Working Environment

An ONP is usually located at a hospital or clinic where surgeries can be performed, tests and x-rays carried out, and recovery managed after an operation. However, an ONP can work for an orthopedic surgeon in their practice rooms where they see patients initially before deciding on a prognosis and treatment protocol. Some patients will require extensive rehabilitation after surgery so some ONPs work at rehabilitation centers. Others may prefer to work at an assisted living facility to help patients, especially the elderly, with poor mobility due to musculoskeletal issues.

The Path to Qualifying as an ONP

There is a carefully designed route that takes novices through training and qualifications before they can work and practice as ONPs. Although the requirements are rigorous and take time, once qualified, the ONP will be earning one of the highest salaries for RNs in the United States.

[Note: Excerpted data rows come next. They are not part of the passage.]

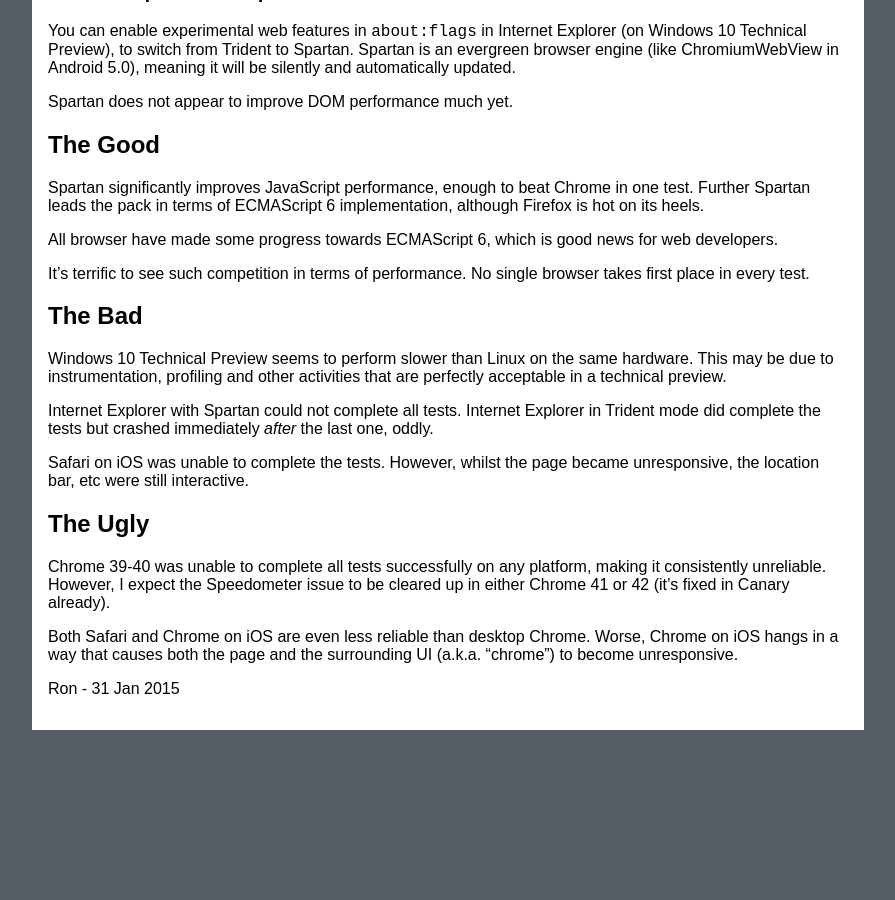
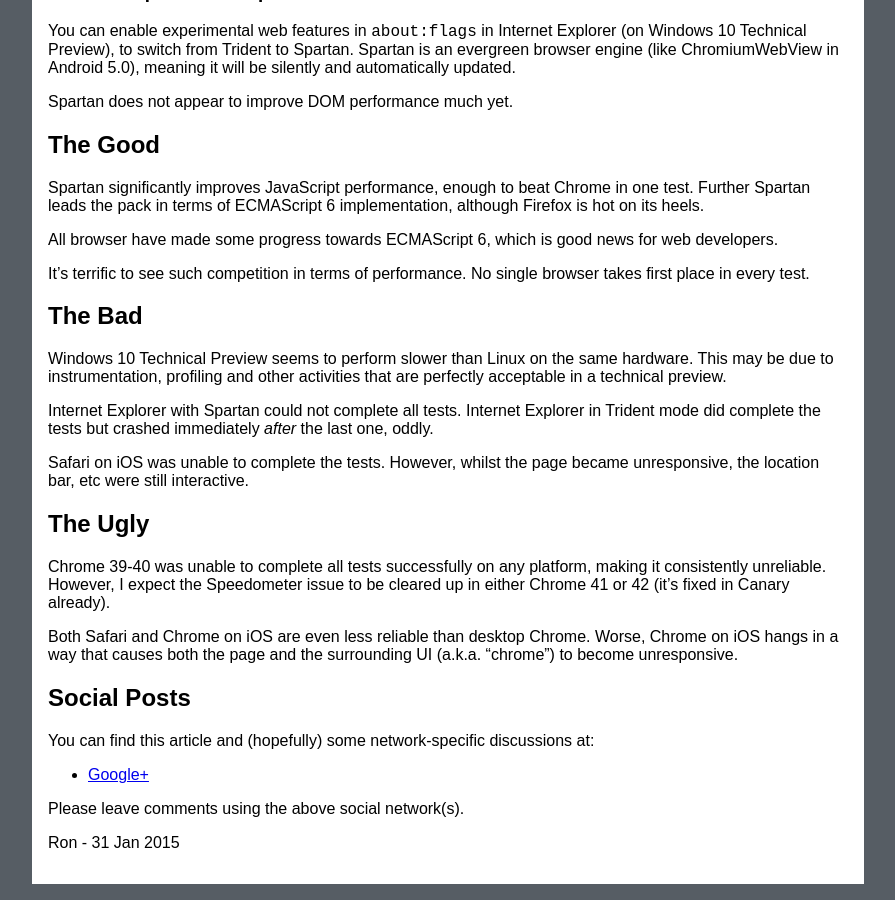
Before and after one commit to jokeyrhyme/jokeyrhyme.github.com, a Jekyll site: the page built from _posts/2015-01-31-web-browsers-benchmarks-and-observations.md, in a window 1280 px wide and 900 px high, scrolled down 782 px. Shown: the whole window, without its empty margins (192-1087 px from the left). Built offline with Jekyll 4.4.1, drawn with Linux system fonts in a browser that asks for light colours; before the commit the page ends 1528 px from its top, so only the background shows below that.

Commit message:
update post with social link

```diff
--- a/_posts/2015-01-31-web-browsers-benchmarks-and-observations.md
+++ b/_posts/2015-01-31-web-browsers-benchmarks-and-observations.md
@@ -93,3 +93,12 @@
 Both Safari and Chrome on iOS are even less reliable than desktop
 Chrome. Worse, Chrome on iOS hangs in a way that causes both the page
 and the surrounding UI (a.k.a. "chrome") to become unresponsive.
+
+
+## Social Posts
+
+You can find this article and (hopefully) some network-specific discussions at:
+
+- [Google+](https://plus.google.com/+RonWaldon/posts/5E8LS2SbSrB)
+
+Please leave comments using the above social network(s).
```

The final step is to obtain a Master of Science in Nursing (MSN) degree. The ONP must first complete the Bachelor of Science in Nursing (BSN) Degree. The prospective ONP can progress from a Wilkes BSN to MSN degree.

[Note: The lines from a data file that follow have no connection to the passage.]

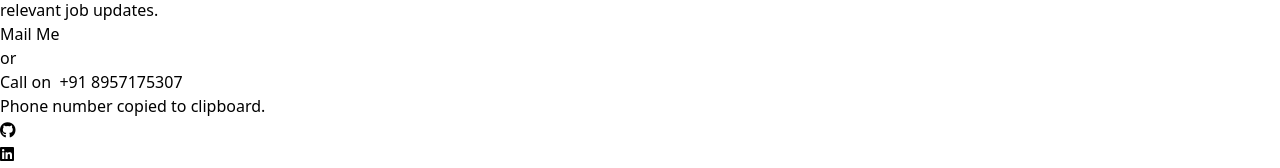
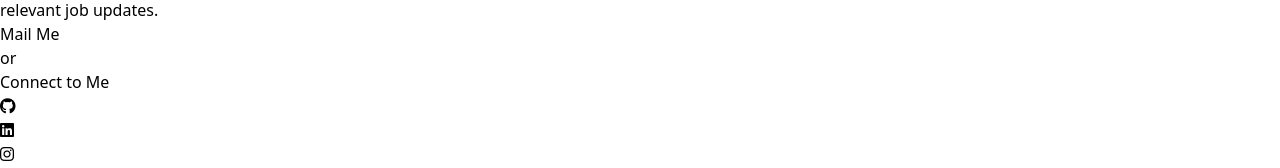
Before and after one commit to AMANVISHWAKARMA27/Portfolio-Website, a React (Vite) app in the folder Frontend/portfolio/: page / in a window 1280 px wide. Shown: the part 4370-4538 px from the top of the page. Built offline with nearby package versions, Linux system fonts and the light colour scheme; a web font is replaced by a local one.

Commit message:
removed number, added linkedin id

```diff
--- a/Frontend/portfolio/src/components/Info.jsx
+++ b/Frontend/portfolio/src/components/Info.jsx
@@ -36,13 +36,7 @@ function Info() {
                         <div className='h-[1px] border border-[#b0edfc] w-[100px]'></div>
                     </div>
                     <div>
-                        <p className='text-[#b0edfc]'>Call on&nbsp; <a
-                            className='cursor-pointer hover:scale-110 hover:text-[#aa5df7]'
-                            onClick={handleCopy}
-                        >
-                            +91 8957175307
-                        </a></p>
-                        <p className={`text-green-400 text-[12px] absolute ${display}`}>Phone number copied to clipboard.</p>
+                        <p className='text-[#b0edfc] cursor-pointer hover:scale-110 hover:text-[#aa5df7]'><a href='https://www.linkedin.com/in/aman-vishwakarma-3b788828a?'>Connect to Me</a></p>
                     </div>
                 </div>
             </div>
```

For a new student who has not qualified as a nurse yet, the Bachelor of Science in Nursing (BSN) degree will take three or four years to complete. Whereas those who have already earned an Associate Degree in Nursing (ADN) can move directly into BSN program as a registered nurse (RN). This allows the person to obtain their BSN in less than two years. Additionally, if an RN has attended college for an Associate Degree in Vocational Nursing (ASVN), they need not complete the three semesters at the beginning of the BSN degree.

Once a BSN qualification has been obtained, the RN must get a nursing license. This requires sitting for and passing the National Council Licensure Examination for Registered Nurses (NCLEX-RN Certification Exam). At this stage, the RN can begin the MSN degree. This will take between one-and-a-half and two years to complete. With an MSN qualification, an ONP is in line to earn a top salary.

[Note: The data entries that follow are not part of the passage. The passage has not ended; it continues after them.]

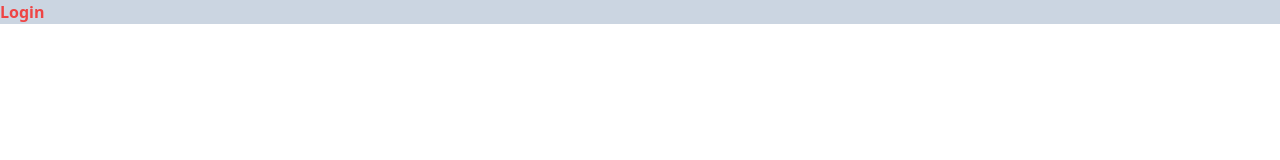
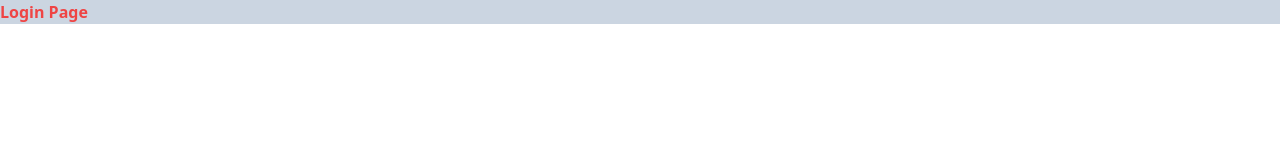
Before and after one commit to blueT52Hz/ToranoClone, a React (Vite) app: page / in a window 1280 px wide. Shown: the top 160 px of the page. Built offline with nearby package versions, Linux system fonts and the light colour scheme.

Commit message:
feat(WEB-11): thêm ci/cd deploy firebase

```diff
--- a/src/pages/Login.tsx
+++ b/src/pages/Login.tsx
@@ -2,14 +2,8 @@ import React from "react";
 
 const Login = () => {
   return (
-    <div
-      className="text-red-500 bg-slate-300 font-bold cursor-pointer"
-      onClick={() => {
-        console.log("aldfjasdhfkad");
-      }}
-      onChange={() => {}}
-    >
-      Login
+    <div className="text-red-500 bg-slate-300 font-bold cursor-pointer">
+      Login Page
     </div>
   );
 };
```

The Final Steps to Qualify as an ONP

Having completed the MSN degree, the prospective ONP must gain hands-on experience as an RN. This means undertaking 2,000 hours of practical work as an RN. There may be some credits earned while studying for the MSN degree that will reduce the number of hours of practical work required.

Finally, the individual is ready for the last step. To become an ONP, the RN will have to take the Orthopaedic Nurses Certification Board (ONCB) exam, notably the ONC-P certification examination. This examination measures competency-based skills and knowledge with 15 unscored and 135 scored questions. These exam questions will test the student on metabolic bone disorders, musculoskeletal tumors, inflammatory disorders, sports injuries, orthopedic trauma, degenerative disorders, congenital and pediatric conditions, and neuromuscular disorders.

Additionally, the examinee will have to answer questions related to various tasks or roles. This includes a researcher, consultant, manager, educator, and clinician/practitioner.

Statistics for RNs in the United States

According to the Bureau For Labor Statistics, job opportunities for all RNs who are qualified and licensed will grow at a rate of 52% in the decade between 2020 and 2030. This is eight percent higher growth than for any other career in the US.  This increased need for qualified nurses is fuelled by an aging population that requires more chronic and acute healthcare. As much of the work that ONPs do is with the elderly, who are more prone to falls and degenerative conditions, the employment opportunities will be abundant for this group of specialists.

The states that employ the most RNs are Texas, California, New York, Florida, and Tennessee. The number of employed RNs in these stats ranges from 11,360 to 17,810. Salaries across these states also differ and varied between $95,120 (Tennessee) and $151,830 (California) in 2021.

Although the route from RN to ONP with an MSN degree is lengthy, it is well worth the investment of time and energy for a rewarding career.